Dr. Nabaneeta Dev Sen delivered the inaugural Sujit Mukherjee Memorial Lecture 2014 at UoH
The renowned poet, translator and creative writer Dr. Nabaneeta Dev Sen delivered the inaugural Sujit Mukherjee Memorial Lecture 2014 at the University of Hyderabad (UoH).
Sujit Mukherjee had many facets to his personality. He was a creative writer, translator, publisher and a person who had a passion for cricket and love for his country and its literature. He was a visionary who did what he thought and believed in. To honour his contributions and to keep him alive through the subjects that were very dear to him, the Centre for Comparative Literature, University of Hyderabad, took an initiative and began the Sujit Mukherjee Memorial Lecture. The first memorial lectures’ session began with his friends, publishers and dignitaries remembering Sujit Mukherjee and their personal interactions with him.

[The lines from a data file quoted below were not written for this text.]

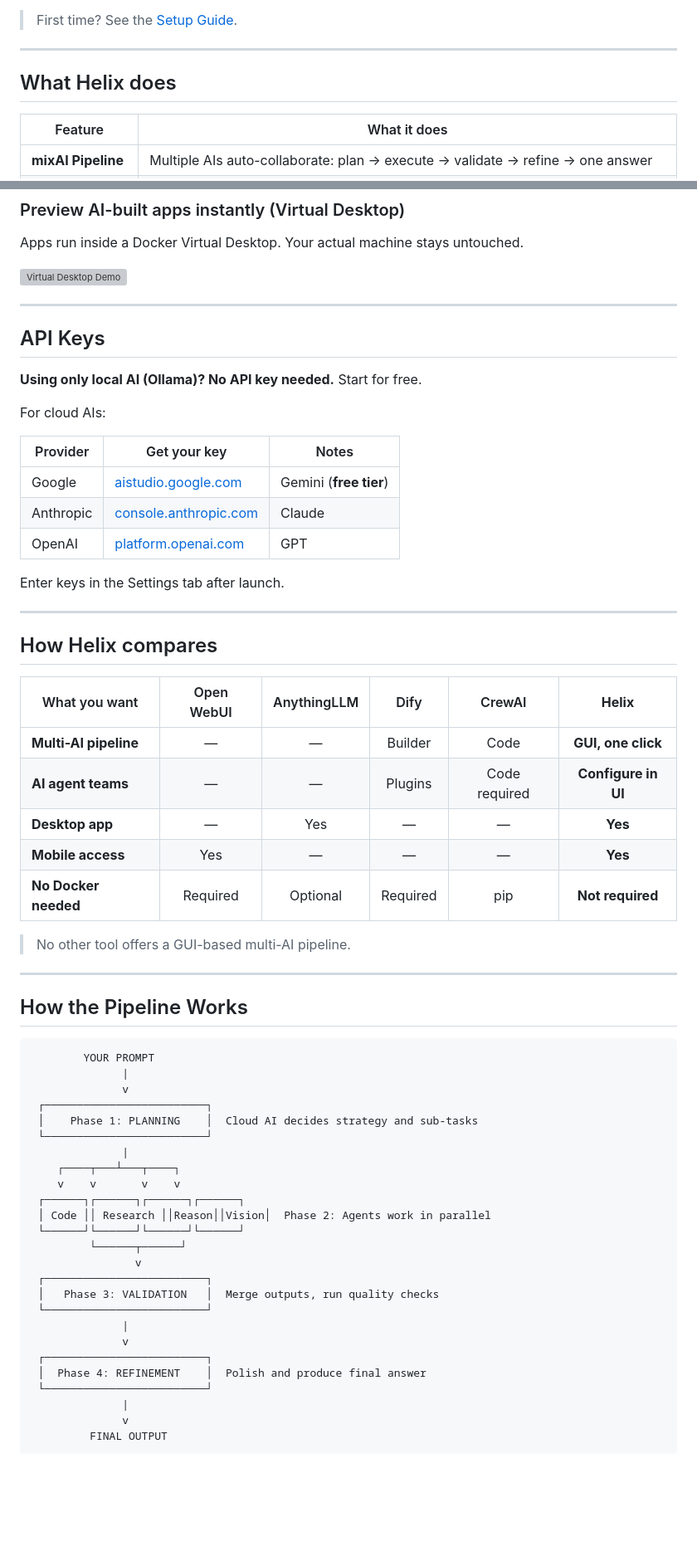
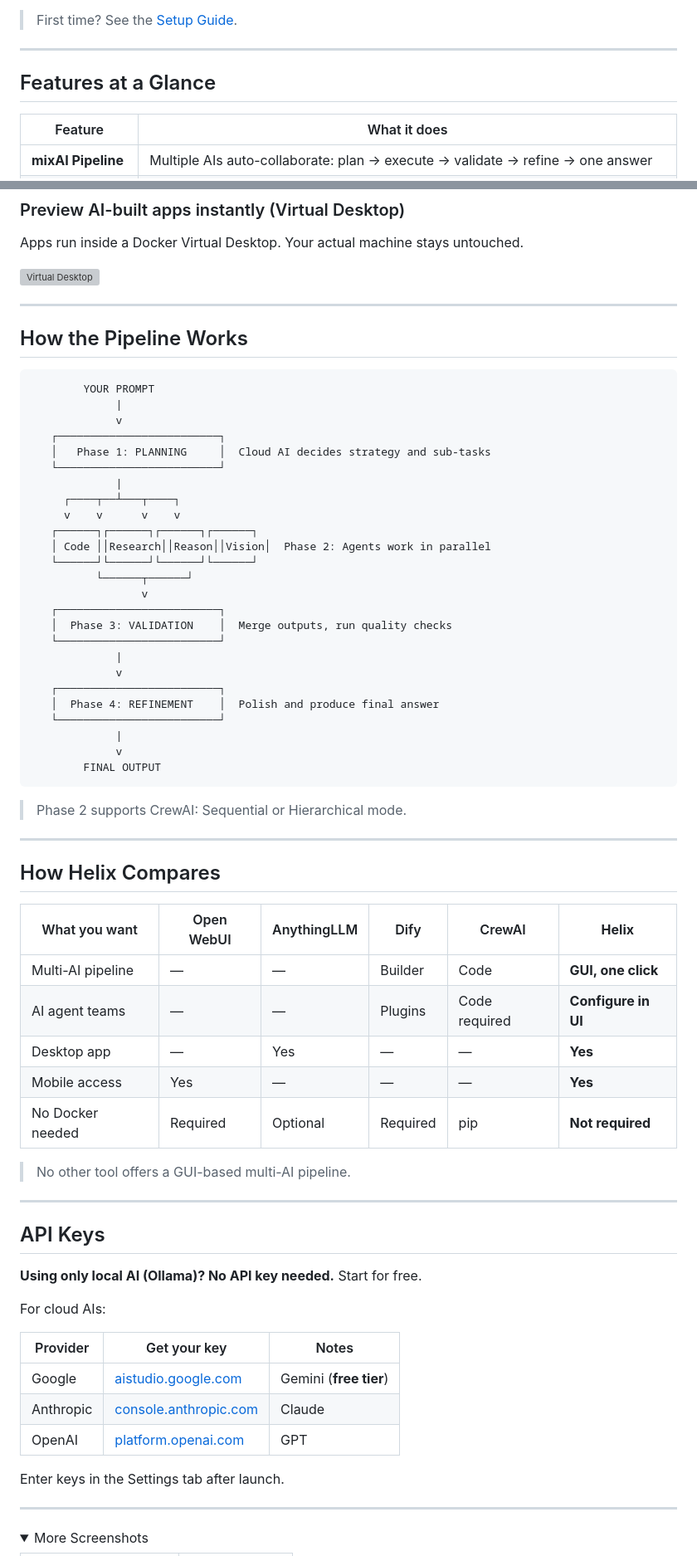
Before and after one commit to tsunamayo7/helix-ai-studio, a Markdown page: README.md, 2 parts joined by grey strips. Shown at 83% size. Drawn GitHub-style; folded sections open; blank space fills up the shorter version; grey boxes are pictures that could not be loaded.

````diff
--- a/README.md
+++ b/README.md
@@ -67,7 +88,7 @@ If anything fails, the installer keeps going. Failed items show as `[WARN]`.
 
 ---
 
-## What Helix does
+## Features at a Glance
 
 | Feature | What it does |
 |---------|-------------|
@@ -106,7 +127,55 @@ Ollama's qwen3.5 (122B) writes Python code. No internet, zero API cost.
 
 Apps run inside a Docker Virtual Desktop. Your actual machine stays untouched.
 
-![Virtual Desktop Demo](docs/demo/gif/demo_vd_sandbox.gif)
+![Virtual Desktop](docs/demo/virtual_desktop.png)
+
+---
+
+## How the Pipeline Works
+
+```
+        YOUR PROMPT
+             |
+             v
+   ┌─────────────────────────┐
+   │   Phase 1: PLANNING     │  Cloud AI decides strategy and sub-tasks
+   └─────────────────────────┘
+             |
+     ┌────┬──┴───┬────┐
+     v    v      v    v
+   ┌──────┐┌──────┐┌──────┐┌──────┐
+   │ Code ││Research││Reason││Vision│  Phase 2: Agents work in parallel
+   └──────┘└──────┘└──────┘└──────┘
+          └──────┬──────┘
+                 v
+   ┌─────────────────────────┐
+   │  Phase 3: VALIDATION    │  Merge outputs, run quality checks
+   └─────────────────────────┘
+             |
+             v
+   ┌─────────────────────────┐
+   │  Phase 4: REFINEMENT    │  Polish and produce final answer
+   └─────────────────────────┘
+             |
+             v
+        FINAL OUTPUT
+```
+
+> Phase 2 supports CrewAI: Sequential or Hierarchical mode.
+
+---
+
+## How Helix Compares
+
+| What you want | Open WebUI | AnythingLLM | Dify | CrewAI | **Helix** |
+|---|---|---|---|---|---|
+| Multi-AI pipeline | — | — | Builder | Code | **GUI, one click** |
+| AI agent teams | — | — | Plugins | Code required | **Configure in UI** |
+| Desktop app | — | Yes | — | — | **Yes** |
+| Mobile access | Yes | — | — | — | **Yes** |
+| No Docker needed | Required | Optional | Required | pip | **Not required** |
+
+> No other tool offers a GUI-based multi-AI pipeline.
 
 ---
 
@@ -126,47 +195,6 @@ Enter keys in the Settings tab after launch.
 
 ---
 
-## How Helix compares
+<details>
+<summary>More Screenshots</summary>
 
-| What you want | Open WebUI | AnythingLLM | Dify | CrewAI | **Helix** |
-|---|:---:|:---:|:---:|:---:|:---:|
-| **Multi-AI pipeline** | — | — | Builder | Code | **GUI, one click** |
-| **AI agent teams** | — | — | Plugins | Code required | **Configure in UI** |
-| **Desktop app** | — | Yes | — | — | **Yes** |
-| **Mobile access** | Yes | — | — | — | **Yes** |
-| **No Docker needed** | Required | Optional | Required | pip | **Not required** |
-
-> No other tool offers a GUI-based multi-AI pipeline.
-
----
-
-## How the Pipeline Works
-
-```
-        YOUR PROMPT
-              |
-              v
- ┌─────────────────────────┐
- │    Phase 1: PLANNING    │  Cloud AI decides strategy and sub-tasks
- └─────────────────────────┘
-              |
-    ┌────┬───┴───┬────┐
-    v    v       v    v
- ┌──────┐┌──────┐┌──────┐┌──────┐
- │ Code ││ Research ││Reason││Vision│  Phase 2: Agents work in parallel
- └──────┘└──────┘└──────┘└──────┘
-         └──────┬──────┘
-                v
- ┌─────────────────────────┐
- │   Phase 3: VALIDATION   │  Merge outputs, run quality checks
- └─────────────────────────┘
-              |
-              v
- ┌─────────────────────────┐
- │  Phase 4: REFINEMENT    │  Polish and produce final answer
- └─────────────────────────┘
-              |
-              v
-         FINAL OUTPUT
-```
-
````
Also changed, not shown: other parts of README.md (+45 -42 lines).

The Lecture hosted by the Centre for Comparative Literature, School of Humanities, started with a Panel Discussion on Publishing. The discussants were Mini Krishnan of OUP, Deepa Chattopadhay of CUP, Rasana Atreya, a self publisher and others. On this occasion a book was released by Prof. Ramakrishna Ramaswamy, Vice-Chancellor, UoH. Later it was followed by another panel on Translation where Mini Krishnan and Priya Adarkar spoke. There were many dignitaries from the city like Rohini Mukherjee, Prof. T. Vijay Kumar, Aparajita Sinha Roy and others. Prof. Tutun Mukherjee of the Centre for Comparative Literature, UoH chaired the sessions.
Dr. Sen delivered the lecture on “Translation and Multilingualism” highlighting the memories and concepts of Sujit Mukehrjee. She said, “Budhadeb Bose pioneered comparative literature in India pushing beyond the belief in the necessity of translation to overcome the boundaries of language. Subsequently this idea has re-emerged. It is extremely important to know oneself as an Indian. We always aspire to be known outside India but Sujit did not want this, he wanted all of us to know India and to be known in India.”
During the lecture she remembered their personal interaction and works that they did together and said that both of them did not know each other’s work before 1966, but their thinking were on similar lines. She opines that translation is the primary tool in recognizing Indianness and Indian literature shows its face in translation. She said it is like finding your own head on another person’s body. Without translation we cannot write history of Indian literature and no regional language stands on its own, she added. Dr. Sen commented on the present translation scenario and said that nobody is thinking to translate another persons work. Even if they translate, they do it for World Literature and not for the Indian readers. I write in one language and people read it in another language, she said while concluding the lecture.